# Exercise aim
Across the listing that follows, work out how many lines carry the string "cells". Provide that number and nothing else.

Segment Open

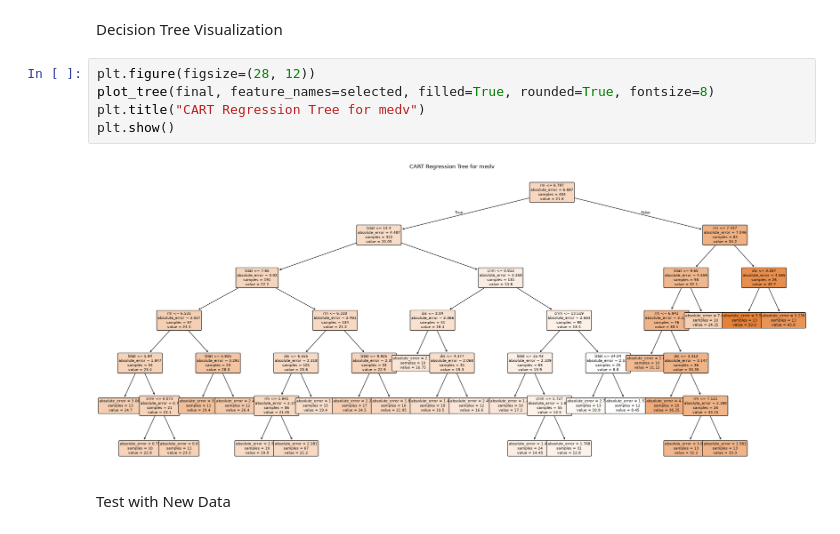
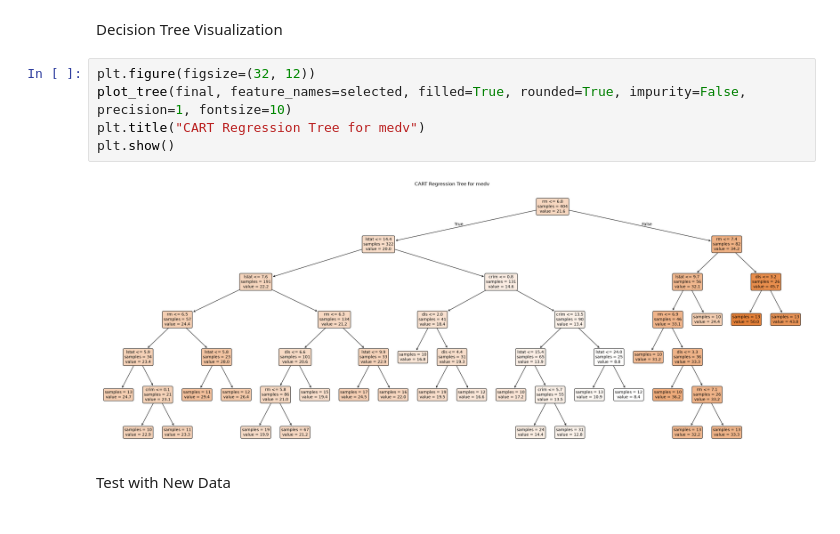
Before and after one commit to Dawngend/School-Works, a Jupyter notebook: Machine Learning Algorithm/PAMESA - CART Decision Tree.ipynb, the cells around one changed output. Drawn from its saved outputs; the diff is of its cells as text.

Commit message:
Update CART Decision Tree notebook: final run with findings
Co-Authored-By: Claude Sonnet 5.5 <noreply@anthropic.com>

```diff
--- a/Machine Learning Algorithm/PAMESA - CART Decision Tree.ipynb
+++ b/Machine Learning Algorithm/PAMESA - CART Decision Tree.ipynb
@@ -319,12 +319,12 @@ Test RMSE : 4.273
 # %% [markdown]
 Decision Tree Visualization
 # %%
-plt.figure(figsize=(28, 12))
-plot_tree(final, feature_names=selected, filled=True, rounded=True, fontsize=8)
+plt.figure(figsize=(32, 12))
+plot_tree(final, feature_names=selected, filled=True, rounded=True, impurity=False, precision=1, fontsize=10)
 plt.title("CART Regression Tree for medv")
 plt.show()
 # %% [output]
-[figure, old version]
+[figure, new version]
 # %% [markdown]
 Test with New Data
 # %%
```
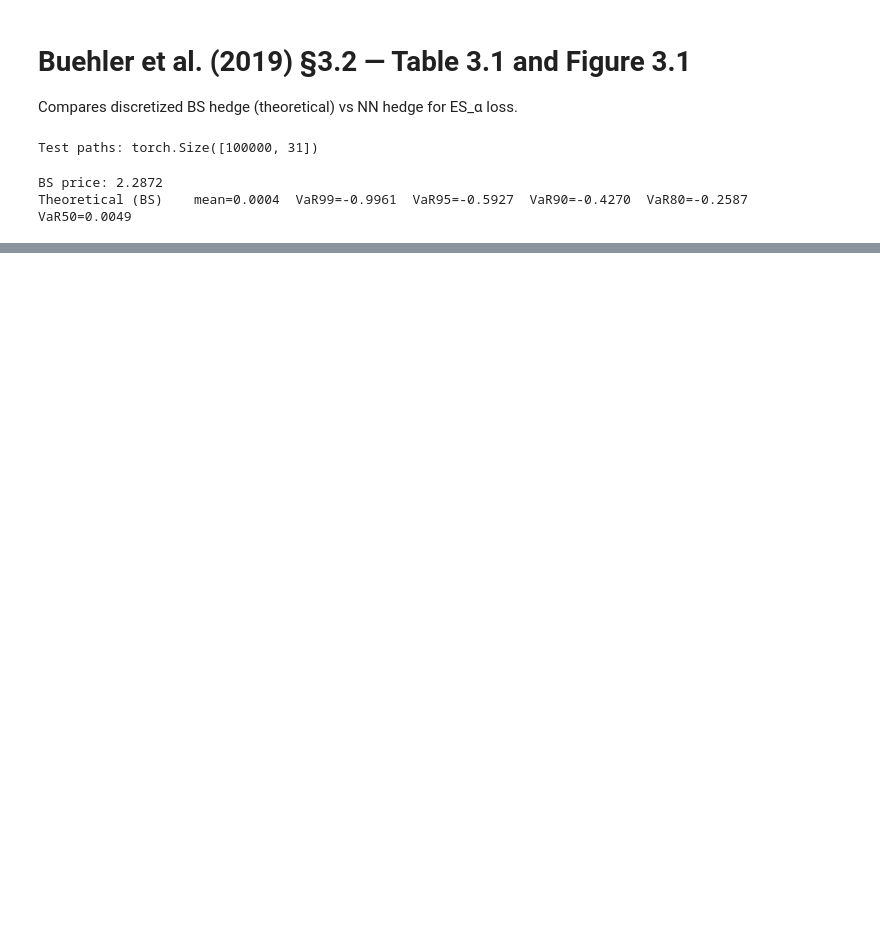
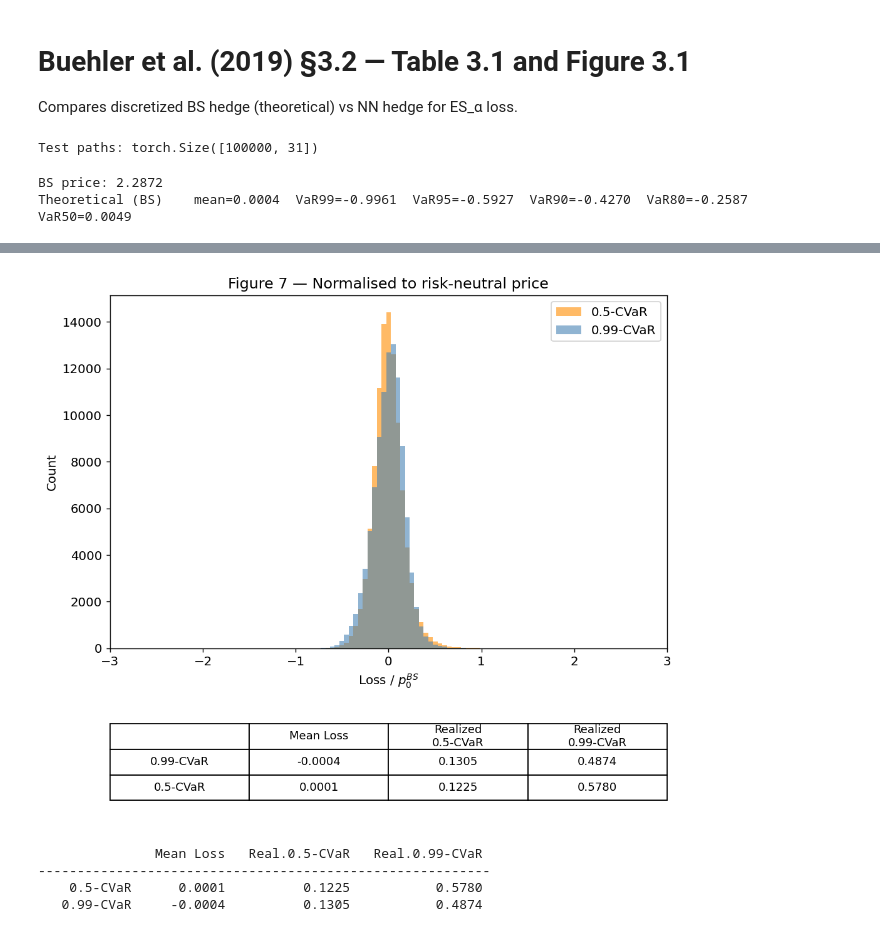
Before and after one commit to roberto-randelli/Deep-Hedging-and-its-Robustness, a Jupyter notebook: notebooks_outputs/buehler_benchmark.ipynb, the cells around one changed output, grey strips where cells are left out. Drawn from its saved outputs; the diff is of its cells as text; code cells hidden in the pictures; blank space fills up the shorter version.

```diff
--- a/notebooks_outputs/buehler_benchmark.ipynb
+++ b/notebooks_outputs/buehler_benchmark.ipynb
@@ -142,0 +176,67 @@ plt.show()
+# %%
+# ---- Figure 7: normalised loss + summary table ----
+# Normalise by the risk-neutral (BS) price so values are in units of p0_bs.
+
+def realized_cvar(loss_arr, alpha):
+    """ES_α = E[loss | loss > VaR_α(loss)]."""
+    var = np.quantile(loss_arr, alpha)
+    tail = loss_arr[loss_arr > var]
+    return tail.mean() if len(tail) > 0 else var
+
+norm_loss_50  = loss_50  / p0_bs
+norm_loss_99  = loss_99  / p0_bs
+
+xlim_n = (-3.0, 3.0)
+bins_n = np.linspace(*xlim_n, 120)
+
+fig, (ax_hist, ax_table) = plt.subplots(
+    2, 1, figsize=(8, 7),
+    gridspec_kw={'height_ratios': [3, 1]},
+)
+
+ax_hist.hist(norm_loss_50, bins=bins_n, alpha=0.6, color='darkorange', label='0.5-CVaR', density=False)
+ax_hist.hist(norm_loss_99, bins=bins_n, alpha=0.6, color='steelblue',  label='0.99-CVaR', density=False)
+ax_hist.set_xlim(xlim_n)
+ax_hist.set_xlabel('Loss / $p_0^{BS}$')
+ax_hist.set_ylabel('Count')
+ax_hist.set_title('Figure 7 — Normalised to risk-neutral price')
+ax_hist.legend()
+
+# Summary table
+rows   = ['0.99-CVaR', '0.5-CVaR']
+losses = [norm_loss_99, norm_loss_50]
+col_labels = ['', 'Mean Loss', 'Realized\n0.5-CVaR', 'Realized\n0.99-CVaR']
+table_data = [
+    [rows[i],
+     f'{losses[i].mean():.4f}',
+     f'{realized_cvar(losses[i], 0.5):.4f}',
+     f'{realized_cvar(losses[i], 0.99):.4f}']
+    for i in range(2)
+]
+
+ax_table.axis('off')
+tbl = ax_table.table(
+    cellText=table_data,
+    colLabels=col_labels,
+    cellLoc='center',
+    loc='center',
+)
+tbl.auto_set_font_size(False)
+tbl.set_fontsize(10)
+tbl.scale(1, 1.6)
+
+plt.tight_layout()
+plt.savefig(RESULTS_DIR / 'buehler_figure7.png', bbox_inches='tight')
+plt.show()
+
+# Also print the table
+print(f"{'':>12}  {'Mean Loss':>10}  {'Real.0.5-CVaR':>14}  {'Real.0.99-CVaR':>15}")
+print('-' * 58)
+for label, arr in [('0.5-CVaR', norm_loss_50), ('0.99-CVaR', norm_loss_99)]:
+    print(f"{label:>12}  {arr.mean():>10.4f}  {realized_cvar(arr, 0.5):>14.4f}  {realized_cvar(arr, 0.99):>15.4f}")
+# %% [output]
+[figure, added]
+               Mean Loss   Real.0.5-CVaR   Real.0.99-CVaR
+----------------------------------------------------------
+    0.5-CVaR      0.0001          0.1225           0.5780
+   0.99-CVaR     -0.0004          0.1305           0.4874
```
Also changed, not shown: parts of 5 cells of this notebook, 27 other files.
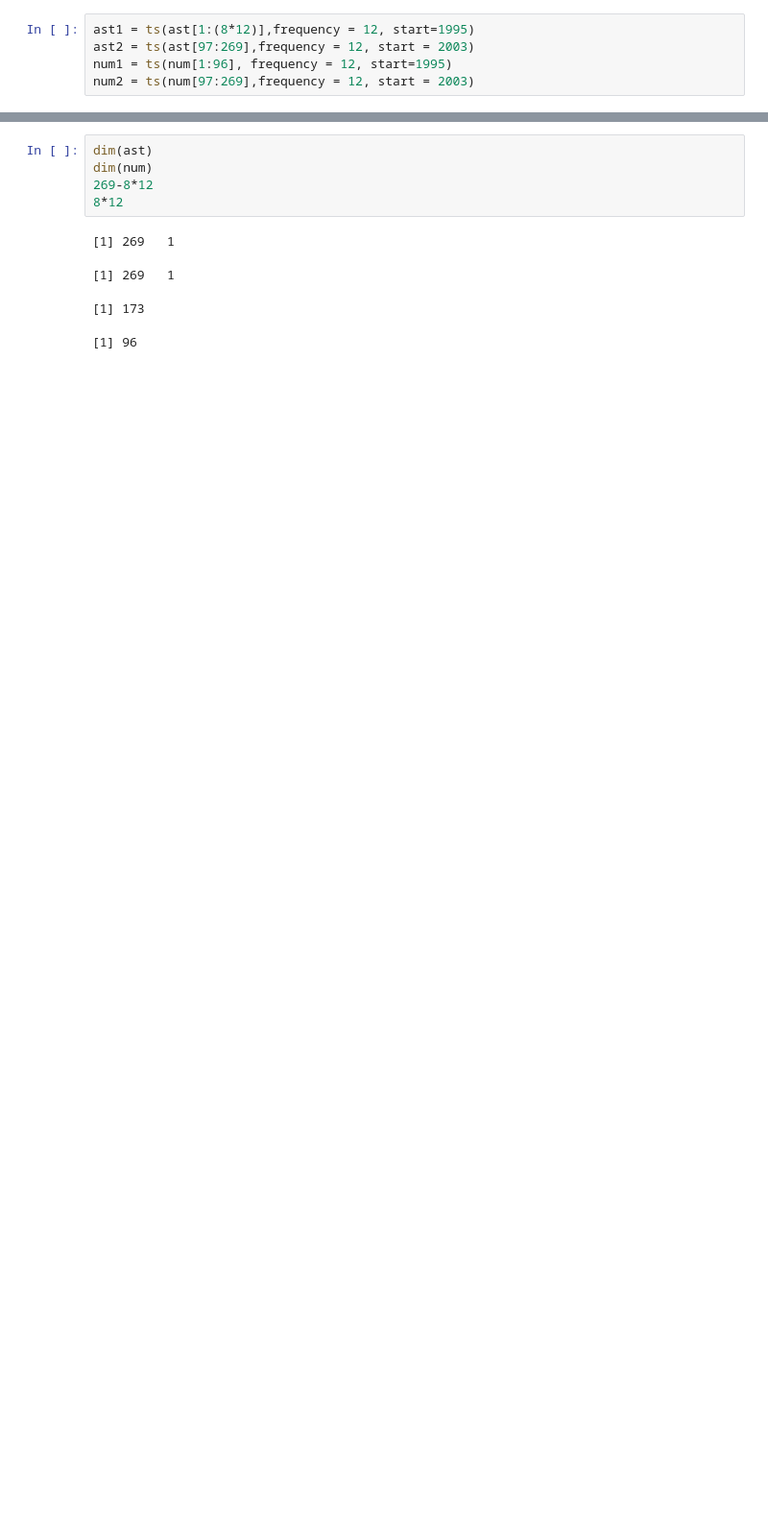
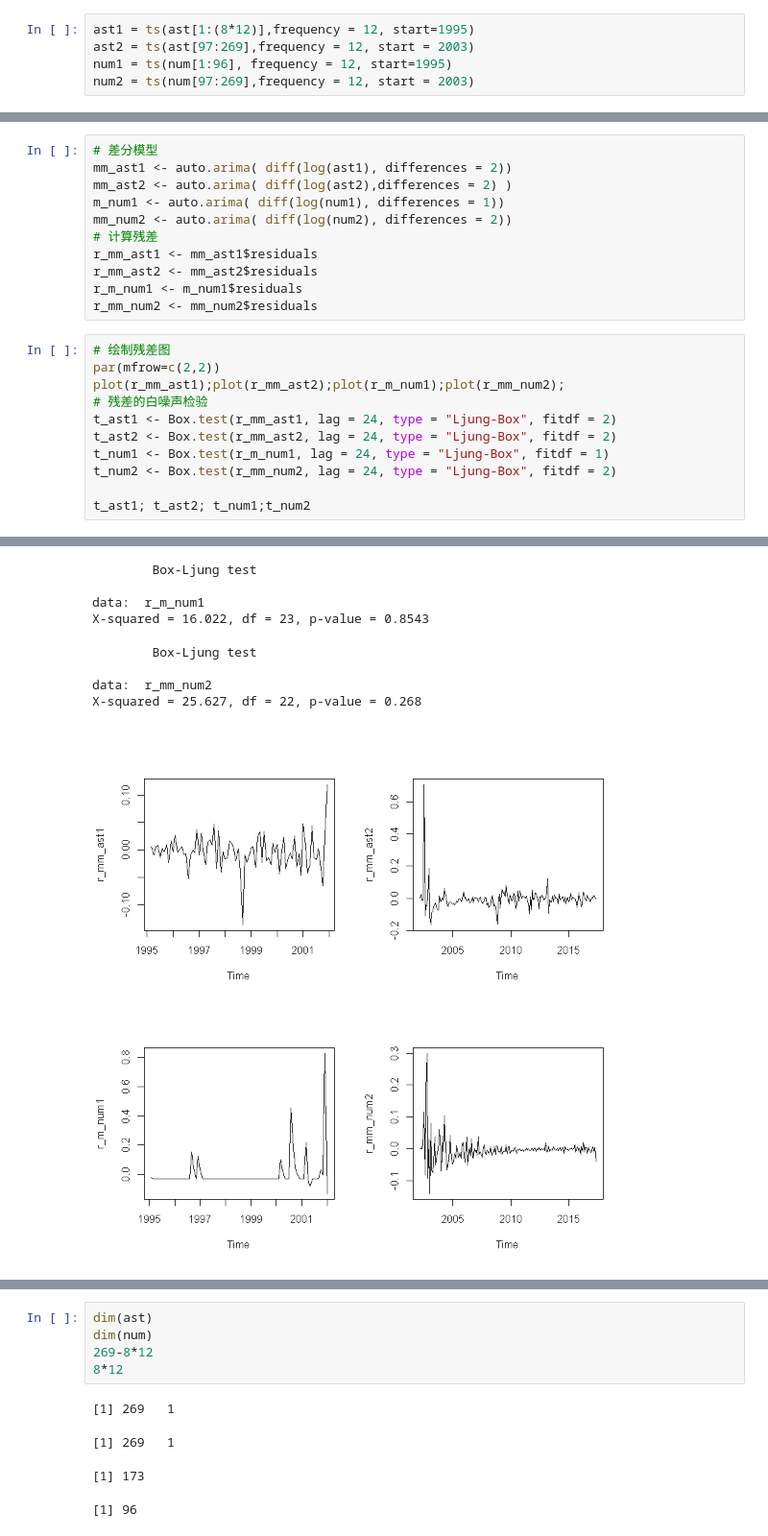
Before and after one commit to JiamingPKU/code, a Jupyter notebook: R/course1/time_series_analysis final_project.ipynb, the cells around one changed output, grey strips where cells are left out. Shown at 96% size. Cells and saved outputs as stored; diff of their text form; blank space fills up the shorter version.

```diff
--- a/R/course1/time_series_analysis final_project.ipynb
+++ b/R/course1/time_series_analysis final_project.ipynb
@@ -50,0 +207,23 @@ num2 = ts(num[97:269],frequency = 12, start = 2003)
+# %%
+# 差分模型
+mm_ast1 <- auto.arima( diff(log(ast1), differences = 2))
+mm_ast2 <- auto.arima( diff(log(ast2),differences = 2) )
+m_num1 <- auto.arima( diff(log(num1), differences = 1))
+mm_num2 <- auto.arima( diff(log(num2), differences = 2))
+# 计算残差
+r_mm_ast1 <- mm_ast1$residuals
+r_mm_ast2 <- mm_ast2$residuals
+r_m_num1 <- m_num1$residuals
+r_mm_num2 <- mm_num2$residuals
+# %%
+# 绘制残差图
+par(mfrow=c(2,2))
+plot(r_mm_ast1);plot(r_mm_ast2);plot(r_m_num1);plot(r_mm_num2);
+# 残差的白噪声检验
+t_ast1 <- Box.test(r_mm_ast1, lag = 24, type = "Ljung-Box", fitdf = 2)
+t_ast2 <- Box.test(r_mm_ast2, lag = 24, type = "Ljung-Box", fitdf = 2)
+t_num1 <- Box.test(r_m_num1, lag = 24, type = "Ljung-Box", fitdf = 1)
+t_num2 <- Box.test(r_mm_num2, lag = 24, type = "Ljung-Box", fitdf = 2)
+
+t_ast1; t_ast2; t_num1;t_num2
+# %% [output]
@@ -50,0 +238,9 @@ num2 = ts(num[97:269],frequency = 12, start = 2003)
+        Box-Ljung test
+
+data:  r_m_num1
+X-squared = 16.022, df = 23, p-value = 0.8543
+        Box-Ljung test
+
+data:  r_mm_num2
+X-squared = 25.627, df = 22, p-value = 0.268
+[figure, added]
```
Also changed, not shown: parts of 23 cells of this notebook, 6 other files.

Segment Closed

# Response area
5